History Goddess Logo
Your email:

View the Archive

John Barrymore

The Matinee Idol

With the advent of motion pictures in the early 20th century, acting became more accessible to the American viewing public. Where stage troupes once had to arrive in cities in order for people to see acting, motion pictures allowed audiences to see stories performed more often and at cheaper rates. Actors in films where becoming household names throughout the United States and John Barrymore was the perfect example of the acting legend. Motion pictures could bring his performances to all corners of the country and give him the name renown that the stage was unable to do. He was truly an actor, compared to other screen performers, and his looks conveyed well onto the silver screen. Motion pictures would prove to be the perfect medium for the acclaimed actor, along with providing him with a steady and profitable income. Along with his two siblings, who also found their niche in films, John would dominate many of the more reputable films that were being produced in Hollywood.

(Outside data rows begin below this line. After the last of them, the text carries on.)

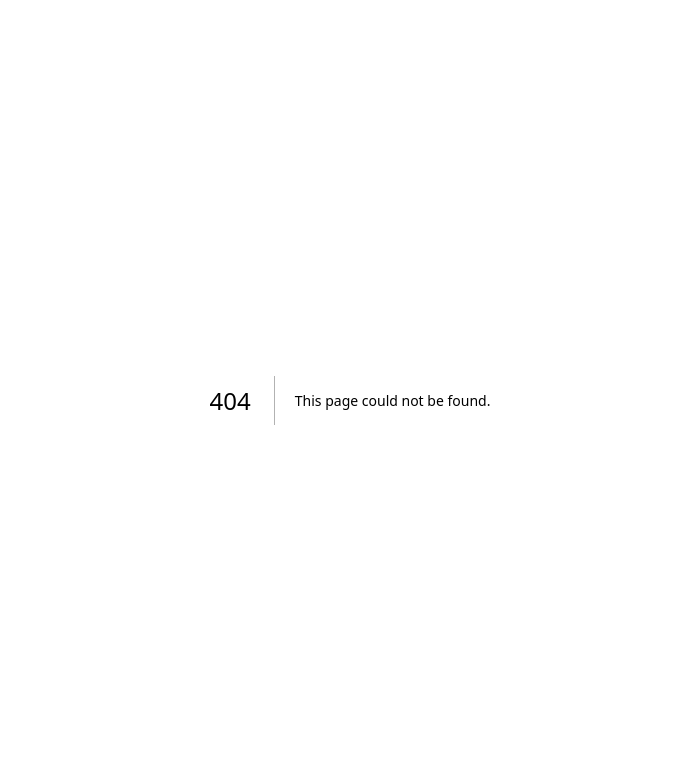
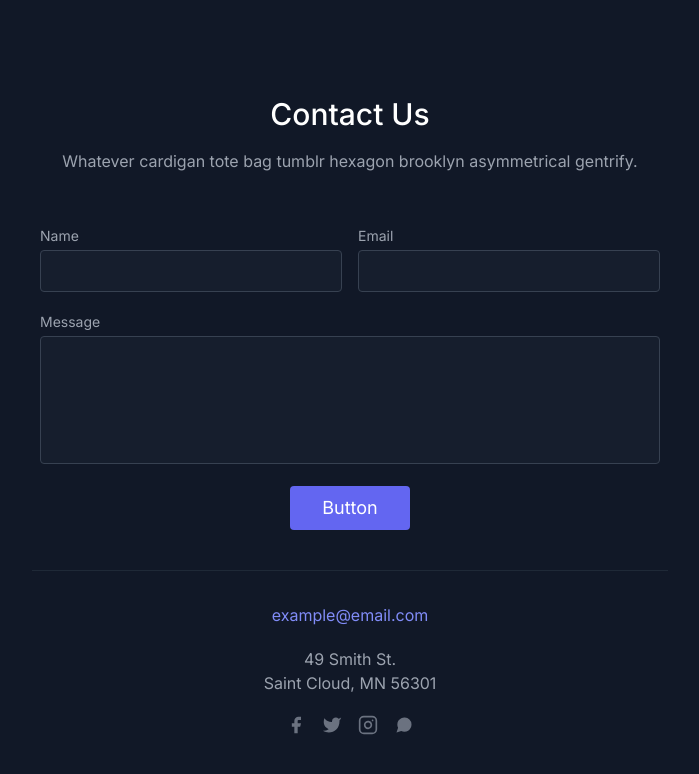
Before and after one commit to drshtaant/e-commerce-admin-panel, a Next.js app in the folder frontend/: page /contact in a window 1280 px wide. Before the commit this address had no page. Shown: the top 774 px of the page, without its empty margins (290-989 px from the left). Built offline with nearby package versions, Linux system fonts and the light colour scheme.

Commit message:
feat: conatct page with routes added

```diff
--- /dev/null
+++ b/frontend/src/app/contact/page.tsx
@@ -0,0 +1,8 @@
+import React from "react";
+import Contact from "@/components/Contact";
+
+function page() {
+  return <Contact />;
+}
+
+export default page;
--- /dev/null
+++ b/frontend/src/components/Contact/Contact.tsx
@@ -0,0 +1,144 @@
+import React from "react";
+
+function Contact() {
+  return (
+    <section className="text-gray-400 bg-gray-900 body-font relative">
+      <div className="container px-5 py-24 mx-auto">
+        <div className="flex flex-col text-center w-full mb-12">
+          <h1 className="sm:text-3xl text-2xl font-medium title-font mb-4 text-white">
+            Contact Us
+          </h1>
+          <p className="lg:w-2/3 mx-auto leading-relaxed text-base">
+            Whatever cardigan tote bag tumblr hexagon brooklyn asymmetrical
+            gentrify.
+          </p>
+        </div>
+        <div className="lg:w-1/2 md:w-2/3 mx-auto">
+          <div className="flex flex-wrap -m-2">
+            <div className="p-2 w-1/2">
+              <div className="relative">
+                <label
+                  htmlFor="name"
+                  className="leading-7 text-sm text-gray-400"
+                >
+                  Name
+                </label>
+                <input
+                  type="text"
+                  id="name"
+                  name="name"
+                  className="w-full bg-gray-800 bg-opacity-40 rounded border border-gray-700 focus:border-indigo-500 focus:bg-gray-900 focus:ring-2 focus:ring-indigo-900 text-base outline-none text-gray-100 py-1 px-3 leading-8 transition-colors duration-200 ease-in-out"
+                />
+              </div>
+            </div>
+            <div className="p-2 w-1/2">
+              <div className="relative">
+                <label
+                  htmlFor="email"
+                  className="leading-7 text-sm text-gray-400"
+                >
+                  Email
+                </label>
+                <input
+                  type="email"
+                  id="email"
+                  name="email"
+                  className="w-full bg-gray-800 bg-opacity-40 rounded border border-gray-700 focus:border-indigo-500 focus:bg-gray-900 focus:ring-2 focus:ring-indigo-900 text-base outline-none text-gray-100 py-1 px-3 leading-8 transition-colors duration-200 ease-in-out"
+                />
+              </div>
+            </div>
+            <div className="p-2 w-full">
+              <div className="relative">
+                <label
+                  htmlFor="message"
+                  className="leading-7 text-sm text-gray-400"
+                >
+                  Message
+                </label>
+                <textarea
+                  id="message"
+                  name="message"
+                  className="w-full bg-gray-800 bg-opacity-40 rounded border border-gray-700 focus:border-indigo-500 focus:bg-gray-900 focus:ring-2 focus:ring-indigo-900 h-32 text-base outline-none text-gray-100 py-1 px-3 resize-none leading-6 transition-colors duration-200 ease-in-out"
+                ></textarea>
+              </div>
+            </div>
+            <div className="p-2 w-full">
+              <button className="flex mx-auto text-white bg-indigo-500 border-0 py-2 px-8 focus:outline-none hover:bg-indigo-600 rounded text-lg">
+                Button
+              </button>
+            </div>
+            <div className="p-2 w-full pt-8 mt-8 border-t border-gray-800 text-center">
+              <a className="text-indigo-400">example@email.com</a>
+              <p className="leading-normal my-5">
+                49 Smith St.
+                <br />
+                Saint Cloud, MN 56301
+              </p>
+              <span className="inline-flex">
+                <a className="text-gray-500">
+                  <svg
+                    fill="currentColor"
+                    stroke-linecap="round"
+                    stroke-linejoin="round"
+                    stroke-width="2"
+                    className="w-5 h-5"
+                    viewBox="0 0 24 24"
+                  >
+                    <path d="M18 2h-3a5 5 0 00-5 5v3H7v4h3v8h4v-8h3l1-4h-4V7a1 1 0 011-1h3z"></path>
+                  </svg>
+                </a>
+                <a className="ml-4 text-gray-500">
+                  <svg
+                    fill="currentColor"
+                    stroke-linecap="round"
+                    stroke-linejoin="round"
+                    stroke-width="2"
+                    className="w-5 h-5"
+                    viewBox="0 0 24 24"
+                  >
+                    <path d="M23 3a10.9 10.9 0 01-3.14 1.53 4.48 4.48 0 00-7.86 3v1A10.66 10.66 0 013 4s-4 9 5 13a11.64 11.64 0 01-7 2c9 5 20 0 20-11.5a4.5 4.5 0 00-.08-.83A7.72 7.72 0 0023 3z"></path>
+                  </svg>
+                </a>
+                <a className="ml-4 text-gray-500">
+                  <svg
+                    fill="none"
+                    stroke="currentColor"
+                    stroke-linecap="round"
+                    stroke-linejoin="round"
+                    stroke-width="2"
+                    className="w-5 h-5"
+                    viewBox="0 0 24 24"
+                  >
+                    <rect
+                      width="20"
+                      height="20"
+                      x="2"
+                      y="2"
+                      rx="5"
+                      ry="5"
+                    ></rect>
+                    <path d="M16 11.37A4 4 0 1112.63 8 4 4 0 0116 11.37zm1.5-4.87h.01"></path>
+                  </svg>
+                </a>
+                <a className="ml-4 text-gray-500">
+                  <svg
+                    fill="currentColor"
+                    stroke-linecap="round"
+                    stroke-linejoin="round"
+                    stroke-width="2"
+                    className="w-5 h-5"
+                    viewBox="0 0 24 24"
+                  >
+                    <path d="M21 11.5a8.38 8.38 0 01-.9 3.8 8.5 8.5 0 01-7.6 4.7 8.38 8.38 0 01-3.8-.9L3 21l1.9-5.7a8.38 8.38 0 01-.9-3.8 8.5 8.5 0 014.7-7.6 8.38 8.38 0 013.8-.9h.5a8.48 8.48 0 018 8v.5z"></path>
+                  </svg>
+                </a>
+              </span>
+            </div>
+          </div>
+        </div>
+      </div>
+    </section>
+  );
+}
+
+export default Contact;
--- /dev/null
+++ b/frontend/src/components/Contact/index.ts
@@ -0,0 +1,3 @@
+import Contact from "./Contact";
+
+export default Contact
```
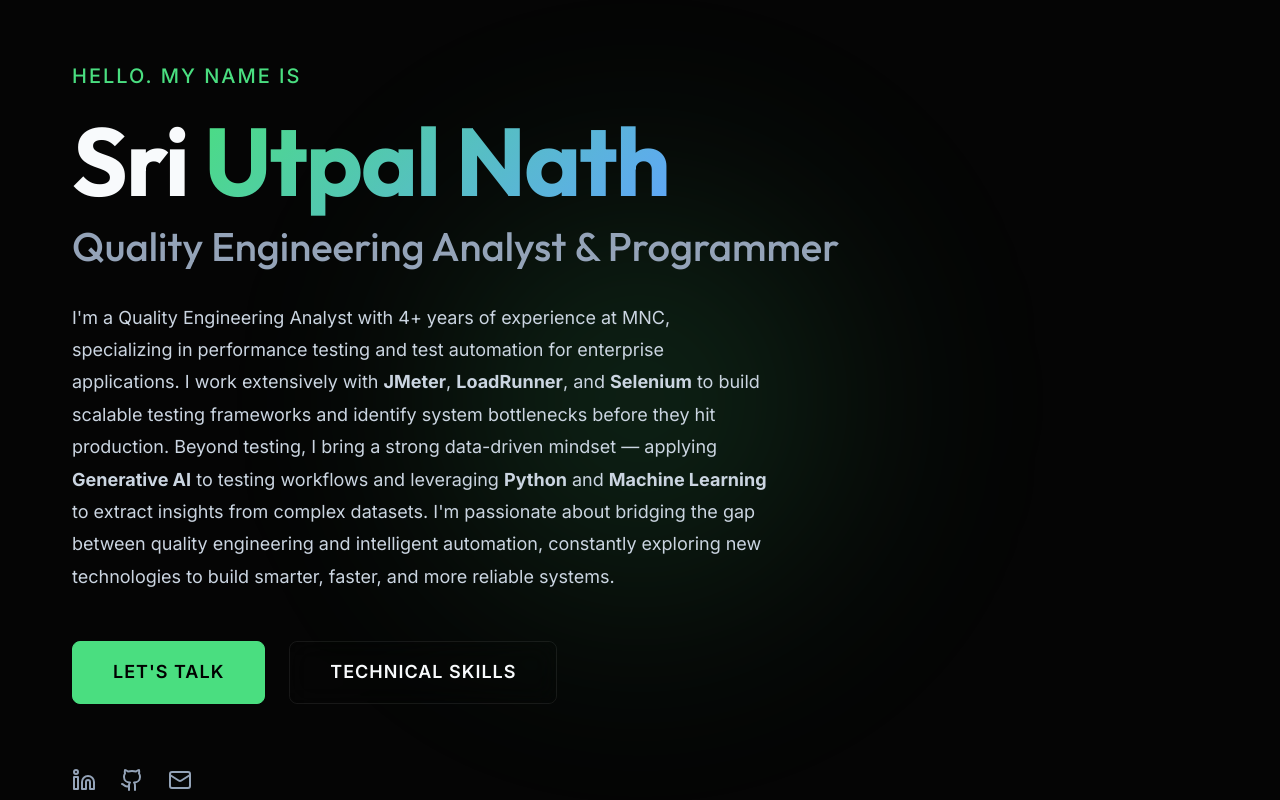
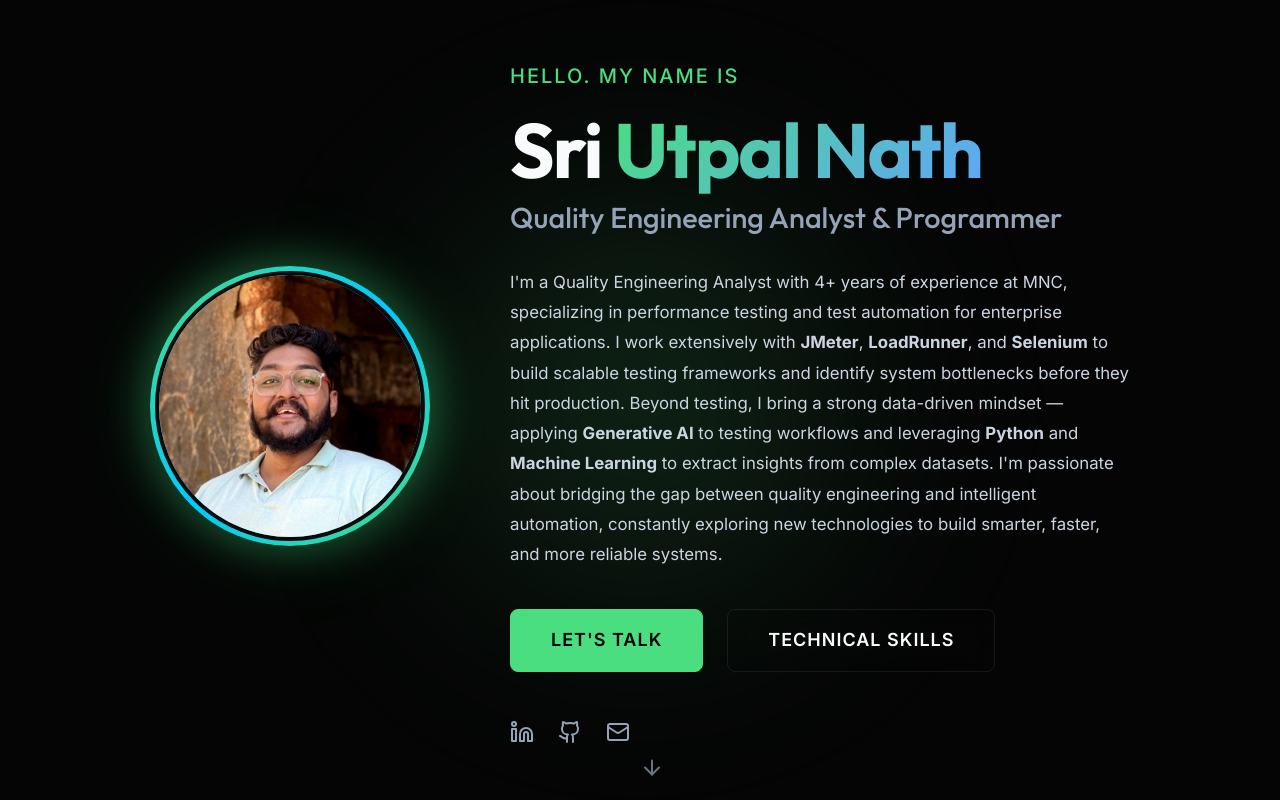
Before and after one commit to sritupal/Utpal_Portfolio, a React (Vite) app: page / in a window 1280 px wide. Shown: the top 800 px of the page. Built offline with nearby package versions, Linux system fonts and the light colour scheme.

Commit message:
update-profile-and-layout

```diff
--- a/src/components/Hero.css
+++ b/src/components/Hero.css
@@ -10,13 +10,47 @@
 
 .hero-container {
   display: flex;
-  justify-content: space-between;
+  justify-content: center;
   align-items: center;
+  gap: 5rem;
   width: 100%;
 }
 
+/* ── Profile Image ── */
+.hero-image-wrapper {
+  flex-shrink: 0;
+  display: flex;
+  align-items: center;
+  justify-content: center;
+}
+
+.hero-image-ring {
+  width: 280px;
+  height: 280px;
+  border-radius: 50%;
+  padding: 5px;
+  background: linear-gradient(135deg, var(--primary), #00c9ff, var(--primary));
+  box-shadow: 0 0 40px var(--primary-glow), 0 0 80px rgba(0, 255, 136, 0.1);
+  animation: ring-pulse 3s ease-in-out infinite;
+}
+
+@keyframes ring-pulse {
+  0%, 100% { box-shadow: 0 0 40px var(--primary-glow), 0 0 80px rgba(0, 255, 136, 0.1); }
+  50%       { box-shadow: 0 0 60px var(--primary-glow), 0 0 120px rgba(0, 255, 136, 0.2); }
+}
+
+.hero-profile-img {
+  width: 100%;
+  height: 100%;
+  border-radius: 50%;
+  object-fit: cover;
+  object-position: center top;
+  border: 4px solid var(--bg-main, #0a0a0f);
+}
+
+/* ── Content ── */
 .hero-content {
-  max-width: 800px;
+  max-width: 650px;
   z-index: 10;
 }
 
@@ -30,31 +64,31 @@
 }
 
 .hero-title {
-  font-size: clamp(3rem, 8vw, 6rem);
+  font-size: clamp(2.5rem, 6vw, 5rem);
   margin-bottom: 0.5rem;
   line-height: 1.1;
   letter-spacing: -2px;
 }
 
 .hero-subtitle {
-  font-size: clamp(1.5rem, 4vw, 2.5rem);
+  font-size: clamp(1.1rem, 3vw, 1.8rem);
   color: var(--text-muted);
   margin-bottom: 2rem;
   font-weight: 500;
 }
 
 .hero-description {
-  font-size: 1.125rem;
+  font-size: 1.05rem;
   color: #cbd5e1;
-  max-width: 700px;
-  margin-bottom: 3rem;
+  max-width: 620px;
+  margin-bottom: 2.5rem;
   line-height: 1.8;
 }
 
 .hero-actions {
   display: flex;
   gap: 1.5rem;
-  margin-bottom: 4rem;
+  margin-bottom: 3rem;
 }
 
 .btn {
@@ -119,7 +153,29 @@
   opacity: 0.7;
 }
 
-@media (max-width: 768px) {
+/* ── Responsive ── */
+@media (max-width: 900px) {
+  .hero-container {
+    flex-direction: column;
+    gap: 2.5rem;
+    text-align: center;
+  }
+
+  .hero-image-ring {
+    width: 200px;
+    height: 200px;
+  }
+
+  .hero-actions {
+    justify-content: center;
+  }
+
+  .hero-socials {
+    justify-content: center;
+  }
+}
+
+@media (max-width: 480px) {
   .hero-actions {
     flex-direction: column;
   }
--- a/src/components/Hero.jsx
+++ b/src/components/Hero.jsx
@@ -7,6 +7,23 @@ const Hero = () => {
   return (
     <section id="home" className="hero-section">
       <div className="container hero-container">
+        {/* Profile Picture - Left Side */}
+        <motion.div
+          className="hero-image-wrapper"
+          initial={{ opacity: 0, x: -40 }}
+          animate={{ opacity: 1, x: 0 }}
+          transition={{ duration: 0.9 }}
+        >
+          <div className="hero-image-ring">
+            <img
+              src={`${import.meta.env.BASE_URL}images/Profile.jpeg`}
+              alt="Sri Utpal Nath"
+              className="hero-profile-img"
+            />
+          </div>
+        </motion.div>
+
+        {/* Content - Right Side */}
         <motion.div
           className="hero-content"
           initial={{ opacity: 0, y: 30 }}
@@ -37,7 +54,7 @@ const Hero = () => {
             animate={{ opacity: 1 }}
             transition={{ delay: 0.6, duration: 0.8 }}
           >
-            Quality Engineering Analyst & Programmer
+            Quality Engineering Analyst &amp; Programmer
           </motion.h2>
 
           <motion.p
```
Also changed, not shown: public/images/Profile.jpeg (added).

When John began his film career, movies were still silent and were only able to project his emotive style and handsome looks. When he was cast in the talkies, his success proved even more pronounced with the advent of sound. When he was first seen and heard it was in a compilation style film called The Show of Shows which premiered in New York City on November 20, 1929. The film consisted of varied notable actors and actresses performing what they did best with the accompaniment of sound. John was placed in the format between Ted Lewis playing his trumpet and the dog Rin Tin Tin barking. John delivered the soliloquy from Act III, Scene II from Richard III. His resonant voice was heard by many in the audience for the first time and was to guarantee him, for the remaining years of his life, a successful second act in film work. But his film work would prove to be a double-edged sword in regard to the critics’ admiration of his acting. His acting on film never gave him the critical lauds that were heaped upon his stage work. While films gave him the wide popularity and profits that he so craved, they also relegated his acting to what many reviewers thought of as selling out on the true form from the stage. Hollywood also made it easy for him to imbibe on alcohol and to womanize to his heart’s content. His taste for drink and his ability to charm the women made him almost more legendary for his personal lifestyle than for his work on film.


Previous  1  2  3  4  5   6  7  8  9  10  11  12  13  14  15  16  Next




Valid XHTML 1.0 Strict
Valid CSS!
All content unless otherwise noted is © 2010, Jill Nicholson